Details, details: The Lincoln, yes, the sailors polish brass and paint bulkheads. Some sleep in areas that berth 60 or more. They also live on 4.5 acres in which bombs are in close proximity to nuclear reactors. The law, can you imagine how many lawyers, accountants and bureaucrats of every stripe have been called upon to word nuzzle and dollar weasel this into passable form (note, I did not say sustainable or enduring form)?  How many Me 'n' Eds/ Diet Cokes were ferried into a meeting rooms for endless all-nighters to disgorge the most mammoth overhaul of health care in 45 years (that may or may not be bomb proof)?
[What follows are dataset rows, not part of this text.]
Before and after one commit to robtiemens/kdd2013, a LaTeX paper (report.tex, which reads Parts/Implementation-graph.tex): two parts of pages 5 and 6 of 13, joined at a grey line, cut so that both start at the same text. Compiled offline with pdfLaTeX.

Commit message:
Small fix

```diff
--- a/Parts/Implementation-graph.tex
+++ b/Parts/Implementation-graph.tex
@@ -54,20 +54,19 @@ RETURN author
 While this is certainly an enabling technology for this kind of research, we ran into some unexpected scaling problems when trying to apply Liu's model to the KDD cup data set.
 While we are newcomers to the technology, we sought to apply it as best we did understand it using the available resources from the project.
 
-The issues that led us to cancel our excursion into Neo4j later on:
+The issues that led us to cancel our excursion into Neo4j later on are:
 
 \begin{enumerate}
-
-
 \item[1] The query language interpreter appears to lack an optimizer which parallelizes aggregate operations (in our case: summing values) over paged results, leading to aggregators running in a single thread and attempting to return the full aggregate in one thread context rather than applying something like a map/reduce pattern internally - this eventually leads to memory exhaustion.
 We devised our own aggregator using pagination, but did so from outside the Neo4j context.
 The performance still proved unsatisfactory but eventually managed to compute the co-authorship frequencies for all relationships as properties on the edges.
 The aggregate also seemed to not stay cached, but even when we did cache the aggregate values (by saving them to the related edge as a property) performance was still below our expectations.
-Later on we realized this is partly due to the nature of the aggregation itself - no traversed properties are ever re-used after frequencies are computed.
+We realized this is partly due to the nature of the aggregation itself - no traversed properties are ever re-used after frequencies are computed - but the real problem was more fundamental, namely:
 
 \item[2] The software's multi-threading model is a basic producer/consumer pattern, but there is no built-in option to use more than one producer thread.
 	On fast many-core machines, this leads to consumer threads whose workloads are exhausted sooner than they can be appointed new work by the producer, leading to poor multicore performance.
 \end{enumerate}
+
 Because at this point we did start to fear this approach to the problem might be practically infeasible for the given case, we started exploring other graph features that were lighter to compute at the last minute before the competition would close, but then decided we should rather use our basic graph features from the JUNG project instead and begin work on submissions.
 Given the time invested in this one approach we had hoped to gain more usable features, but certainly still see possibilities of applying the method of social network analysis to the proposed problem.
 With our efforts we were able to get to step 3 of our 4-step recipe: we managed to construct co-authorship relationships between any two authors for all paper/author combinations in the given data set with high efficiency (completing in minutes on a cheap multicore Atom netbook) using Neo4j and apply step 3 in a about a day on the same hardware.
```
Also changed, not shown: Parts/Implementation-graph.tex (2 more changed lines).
Great names: The Lincoln, calls its specialty coffee shop "Jittery Abe's." The two-berth cabin I shared with a Red Sox fan was named "Little Pigeon Creek" (have no idea why). CVN72, the Lincoln's name and place in construction order of the Nimitz class, indicates "carrier vessel nuclear." And it gained some notoriety during the Iraq war when President George Bush came aboard under the sign "Mission Accomplished." The law, also known as the 2010 Patient Protection and Affordable Care Act and ObamaCare.
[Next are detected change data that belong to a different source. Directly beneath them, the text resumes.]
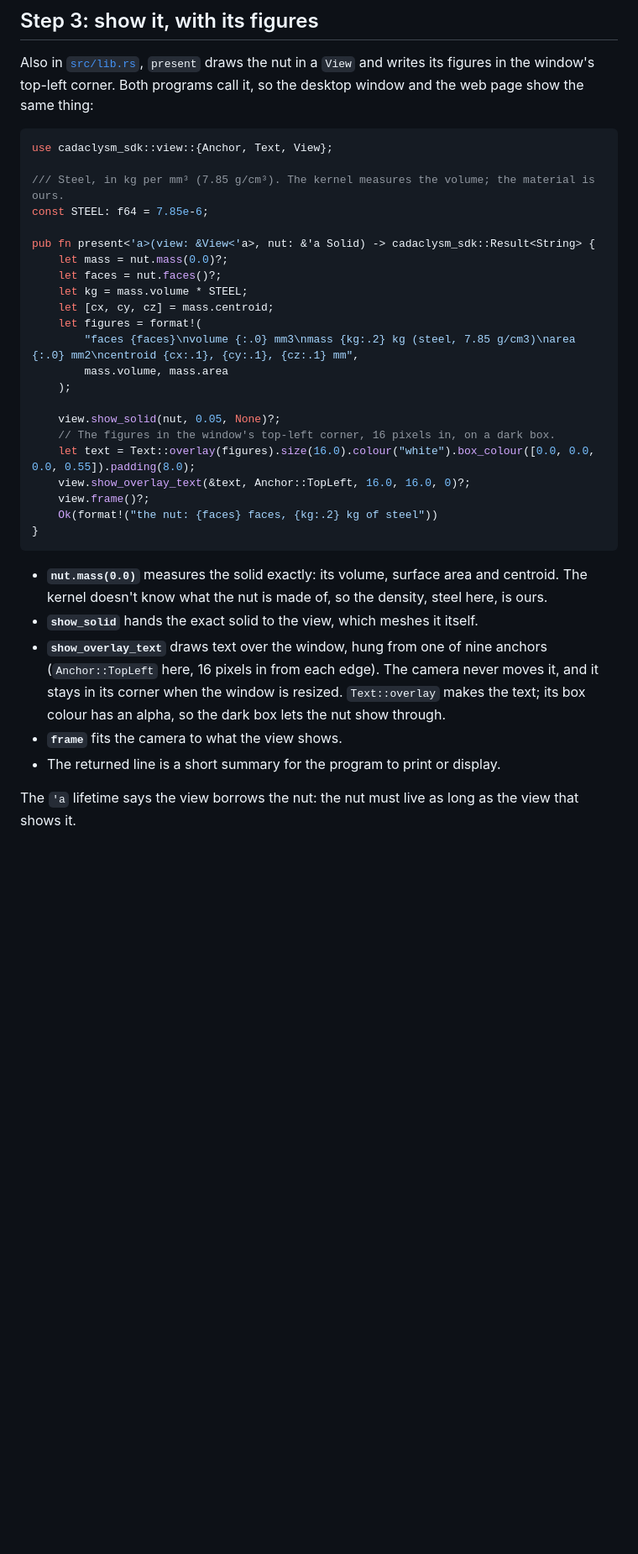
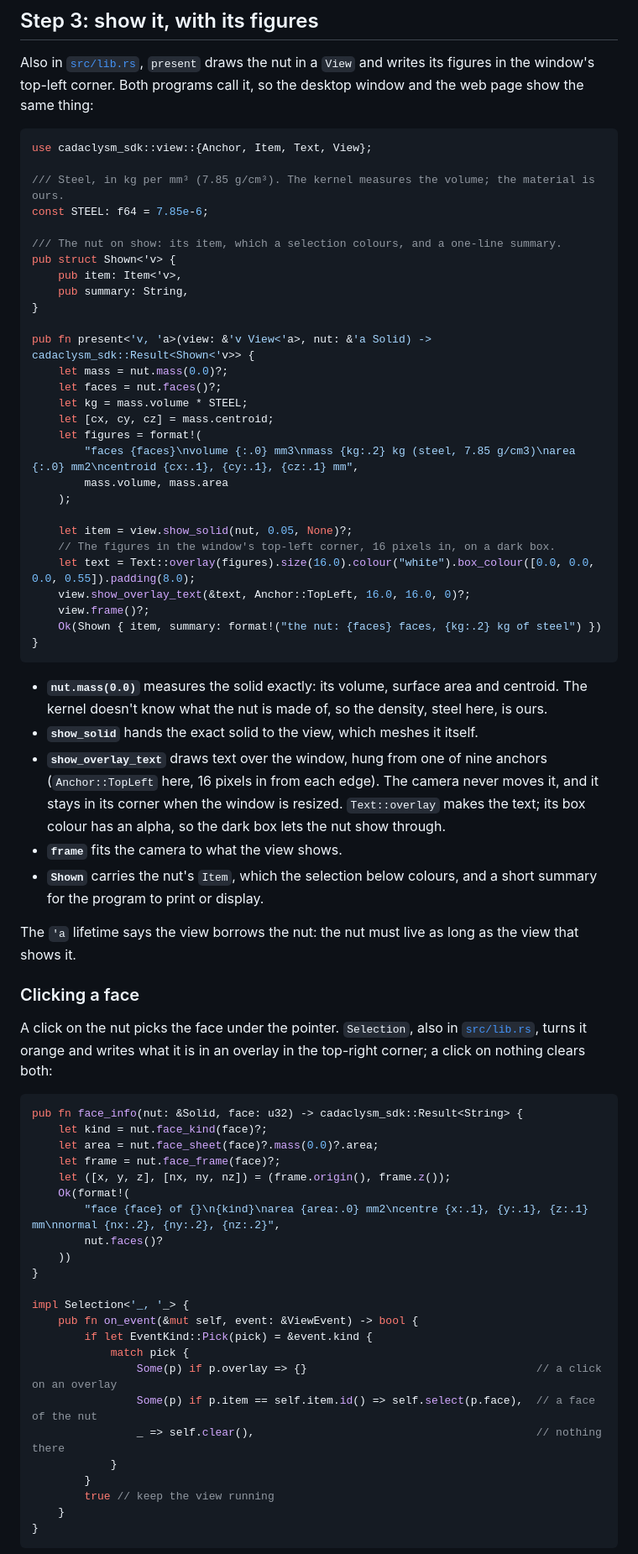
Before and after one commit to rdeioris/cadaclysm-nut-example, a Markdown page: README.md, the part around one of its changes. Shown at 84% size. GitHub-like rendering; blank space fills up the shorter version.

````diff
--- a/README.md
+++ b/README.md
@@ -101,12 +109,18 @@ figures in the window's top-left corner. Both programs call it, so the desktop w
 same thing:
 
 ```rust
-use cadaclysm_sdk::view::{Anchor, Text, View};
+use cadaclysm_sdk::view::{Anchor, Item, Text, View};
 
 /// Steel, in kg per mm³ (7.85 g/cm³). The kernel measures the volume; the material is ours.
 const STEEL: f64 = 7.85e-6;
 
-pub fn present<'a>(view: &View<'a>, nut: &'a Solid) -> cadaclysm_sdk::Result<String> {
+/// The nut on show: its item, which a selection colours, and a one-line summary.
+pub struct Shown<'v> {
+    pub item: Item<'v>,
+    pub summary: String,
+}
+
+pub fn present<'v, 'a>(view: &'v View<'a>, nut: &'a Solid) -> cadaclysm_sdk::Result<Shown<'v>> {
     let mass = nut.mass(0.0)?;
     let faces = nut.faces()?;
     let kg = mass.volume * STEEL;
@@ -116,12 +130,12 @@ pub fn present<'a>(view: &View<'a>, nut: &'a Solid) -> cadaclysm_sdk::Result<Str
         mass.volume, mass.area
     );
 
-    view.show_solid(nut, 0.05, None)?;
+    let item = view.show_solid(nut, 0.05, None)?;
     // The figures in the window's top-left corner, 16 pixels in, on a dark box.
     let text = Text::overlay(figures).size(16.0).colour("white").box_colour([0.0, 0.0, 0.0, 0.55]).padding(8.0);
     view.show_overlay_text(&text, Anchor::TopLeft, 16.0, 16.0, 0)?;
     view.frame()?;
-    Ok(format!("the nut: {faces} faces, {kg:.2} kg of steel"))
+    Ok(Shown { item, summary: format!("the nut: {faces} faces, {kg:.2} kg of steel") })
 }
 ```
 
@@ -133,7 +147,41 @@ pub fn present<'a>(view: &View<'a>, nut: &'a Solid) -> cadaclysm_sdk::Result<Str
   stays in its corner when the window is resized. `Text::overlay` makes the text; its box
   colour has an alpha, so the dark box lets the nut show through.
 - **`frame`** fits the camera to what the view shows.
-- The returned line is a short summary for the program to print or display.
+- **`Shown`** carries the nut's `Item`, which the selection below colours, and a short
+  summary for the program to print or display.
 
 The `'a` lifetime says the view borrows the nut: the nut must live as long as the view
 that shows it.
+
+### Clicking a face
+
+A click on the nut picks the face under the pointer. `Selection`, also in
+[`src/lib.rs`](src/lib.rs), turns it orange and writes what it is in an overlay in the
+top-right corner; a click on nothing clears both:
+
+```rust
+pub fn face_info(nut: &Solid, face: u32) -> cadaclysm_sdk::Result<String> {
+    let kind = nut.face_kind(face)?;
+    let area = nut.face_sheet(face)?.mass(0.0)?.area;
+    let frame = nut.face_frame(face)?;
+    let ([x, y, z], [nx, ny, nz]) = (frame.origin(), frame.z());
+    Ok(format!(
+        "face {face} of {}\n{kind}\narea {area:.0} mm2\ncentre {x:.1}, {y:.1}, {z:.1} mm\nnormal {nx:.2}, {ny:.2}, {nz:.2}",
+        nut.faces()?
+    ))
+}
+
+impl Selection<'_, '_> {
+    pub fn on_event(&mut self, event: &ViewEvent) -> bool {
+        if let EventKind::Pick(pick) = &event.kind {
+            match pick {
+                Some(p) if p.overlay => {}                                   // a click on an overlay
+                Some(p) if p.item == self.item.id() => self.select(p.face),  // a face of the nut
+                _ => self.clear(),                                           // nothing there
+            }
+        }
+        true // keep the view running
+    }
+}
+```
+
````
Also changed, not shown: other parts of README.md (+43 -15 lines), screenshots/browser.png, 1 other file.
Key words at key times: What those serving aboard the Lincoln heard regularly from me and 14 others aboard as part of the Navy's Distinguished Visitors Program: "Thank you for your service." As to the law, stay tuned. What those on the Lincoln regularly told us, despite jocular references to "Top Gun," life on ship is not like any movie. As to health reform, can't imagine what kind of flick some devious YouTuber might make.
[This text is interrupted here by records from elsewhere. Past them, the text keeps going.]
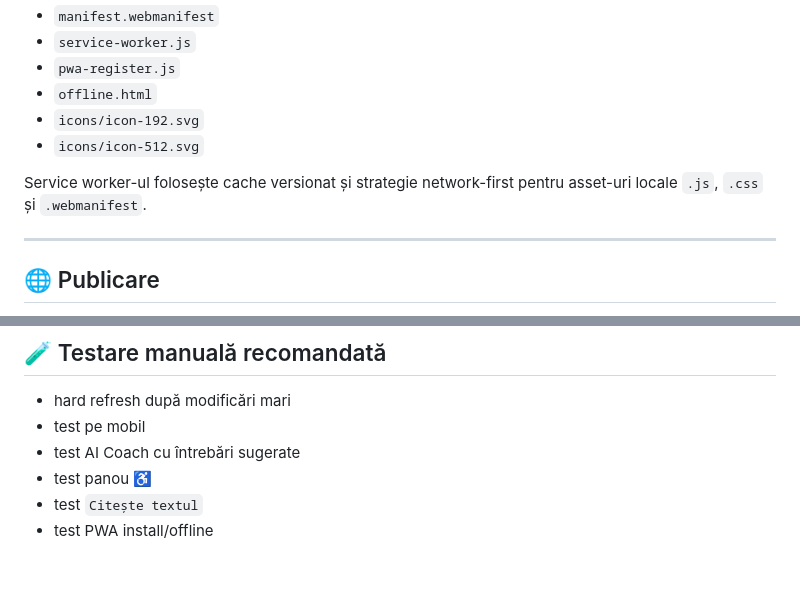
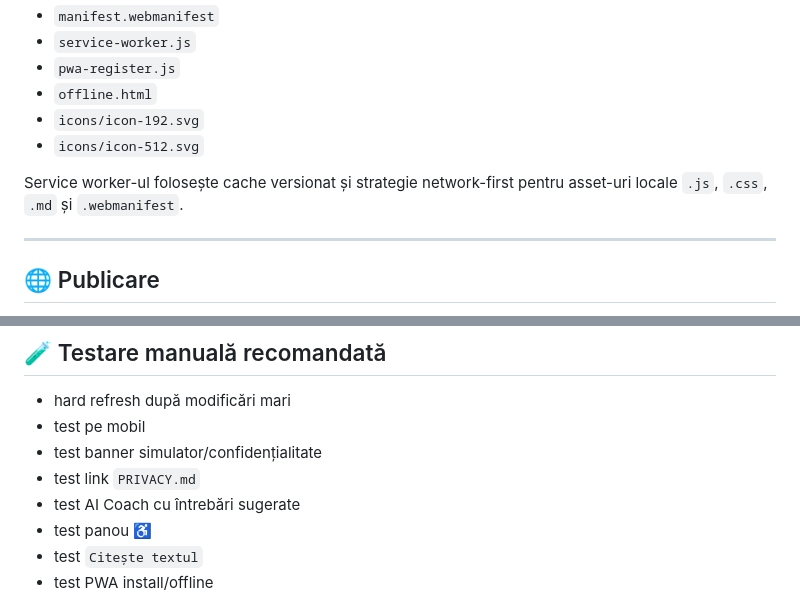
Before and after one commit to LaurAndreea10/BACapp, a Markdown page: README.md, 2 parts joined by grey strips. GitHub-like rendering; blank space fills up the shorter version.

```diff
--- a/README.md
+++ b/README.md
@@ -138,7 +160,7 @@ Fișiere principale:
 - `icons/icon-192.svg`
 - `icons/icon-512.svg`
 
-Service worker-ul folosește cache versionat și strategie network-first pentru asset-uri locale `.js`, `.css` și `.webmanifest`.
+Service worker-ul folosește cache versionat și strategie network-first pentru asset-uri locale `.js`, `.css`, `.md` și `.webmanifest`.
 
 ---
 
@@ -156,6 +178,8 @@ După modificări în `main`, GitHub Pages poate avea nevoie de câteva minute p
 
 - hard refresh după modificări mari
 - test pe mobil
+- test banner simulator/confidențialitate
+- test link `PRIVACY.md`
 - test AI Coach cu întrebări sugerate
 - test panou ♿
 - test `Citește textul`
```
Also changed, not shown: other parts of README.md (+24 -2 lines).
Risk, reward, the unknown: The Lincoln, some pilots from Lemoore Naval Air Station were making nighttime qualifying landings -- which came to a halt when one of the four landing wires designed to catch them "was found" to be missing. The health reform law, even if all its myriad wires are in the right place, is laden with potential unintended consequences, stuff nobody thought of, even as the good occurs (bad care models, practitioners go away; pre-existing conditions get covered) along with the bad (not enough medical providers to treat all the suddenly, newly insured.)

It's always about the money: Health reform, depending on who's doing the figuring, will save billions, cost trillions, bankrupt some, thrust riches on others. The Lincoln, cost about $4.5 billion to construct and will soon have a $200+ million retrofitting (new nuclear reactors) in Norfolk, VA. (For the record, I forked over $50 cash to cover my shipboard meals, as the Navy requested, as part of the trip of a lifetime.)

(This is the fourth in a series of blogs about my 22-hour August embarkation on the Lincoln in the Pacific 100 miles off San Diego.)